Guiting Power The uncanny way that a vicar is able to pedal a very heavy bicycle at a constant speed no matter what the gradient of the slope or the load carried in the front basket. There is always a front basket. Continuing my series on possible meaning of Gloucestershire names, this place is in the Cotswolds and probably does not see a lot of these gentlemen these days. Continue reading Guiting power, the unknown force.
Bishop’s Cleeve The word cleeve is generally thought to relate to the way a valley is formed, so it’s a geographical term. So a Cleeve is a wooded valley. How it relates to a Bishop is unknown, could be a favourite walk of the Bishop or possibly a parade through the area by religious people. Can also mean the dark area between a barmaids full bosom, but this is conjecture. Another place name meaning, I like the idea that a Bishop would go walking in full regalia through a wooded valley. As you can see from the map here it’s … Continue reading Bishop’s Cleeve, well it could be.
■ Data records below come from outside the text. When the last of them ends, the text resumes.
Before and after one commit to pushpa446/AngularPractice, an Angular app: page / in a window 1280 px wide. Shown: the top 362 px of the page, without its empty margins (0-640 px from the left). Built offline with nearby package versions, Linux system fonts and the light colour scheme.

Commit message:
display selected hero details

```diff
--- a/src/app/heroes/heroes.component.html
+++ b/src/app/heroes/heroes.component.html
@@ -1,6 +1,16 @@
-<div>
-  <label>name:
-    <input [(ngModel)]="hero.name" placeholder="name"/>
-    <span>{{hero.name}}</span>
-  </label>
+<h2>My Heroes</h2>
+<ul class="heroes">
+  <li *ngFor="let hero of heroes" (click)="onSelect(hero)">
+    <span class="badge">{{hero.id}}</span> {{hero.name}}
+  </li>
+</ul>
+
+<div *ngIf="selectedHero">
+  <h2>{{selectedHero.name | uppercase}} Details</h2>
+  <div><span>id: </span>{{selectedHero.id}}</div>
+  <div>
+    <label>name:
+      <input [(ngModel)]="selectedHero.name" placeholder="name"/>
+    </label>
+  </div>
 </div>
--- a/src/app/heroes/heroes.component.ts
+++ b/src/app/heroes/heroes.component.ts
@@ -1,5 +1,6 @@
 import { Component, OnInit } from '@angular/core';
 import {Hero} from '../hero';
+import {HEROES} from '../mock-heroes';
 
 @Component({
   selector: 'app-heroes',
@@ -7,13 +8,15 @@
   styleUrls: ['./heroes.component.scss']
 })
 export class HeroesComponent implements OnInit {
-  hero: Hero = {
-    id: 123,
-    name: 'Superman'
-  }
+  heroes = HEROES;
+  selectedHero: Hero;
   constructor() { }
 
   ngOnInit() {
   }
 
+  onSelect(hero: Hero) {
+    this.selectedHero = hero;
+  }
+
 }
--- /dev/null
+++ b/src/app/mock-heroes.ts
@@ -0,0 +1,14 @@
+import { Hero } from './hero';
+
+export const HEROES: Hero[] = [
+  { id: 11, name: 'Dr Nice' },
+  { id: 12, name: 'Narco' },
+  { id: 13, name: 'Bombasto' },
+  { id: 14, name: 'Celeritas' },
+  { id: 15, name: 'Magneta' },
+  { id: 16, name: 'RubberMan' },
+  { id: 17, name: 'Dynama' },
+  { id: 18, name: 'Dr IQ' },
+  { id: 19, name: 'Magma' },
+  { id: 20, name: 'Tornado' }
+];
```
Hucclecote One of those parkas your dad or granddad used to own in the seventies that you never bothered to throw away. The undefined fur on the collar is somewhat perished and moth eaten. It has no waterproofing qualities at all and never did, and if mistakenly worn in wet conditions will act like blotting paper. May have the slight smell of patchouli oil, the rennants of a visit to a music festival but more likely to give off the odour of cow manure. Here’s another of my recent drawings for my little book of Gloucestershire names and their true … Continue reading More about the true meaning of Gloucestershire names
A ‘didbrook’ is a blow to the belly which results in the recipient expelling all available oxygen from the body in one breath. It’s a term used often in rugby: ” He got a right old did brook dinner” is … Continue reading Didbrook
Here’s today’s almost finished rough. I’m working on a little book of place names and their meaning. ( I’ve made them all up of course ) Tibberton is a small village on the outskirts of Gloucester going west, but I describe it thus: Tibberton The way a female Tuffley walks after a night out on the Abbeymead. The heels of her shoes clatter on a wet pavement, generally accompanied by some choice language like: ” It wos you wot sed these shoes were ok Dawn but they’s crap, oh bugger av just lost me cheps” which loosely translated means ” … Continue reading Tibberton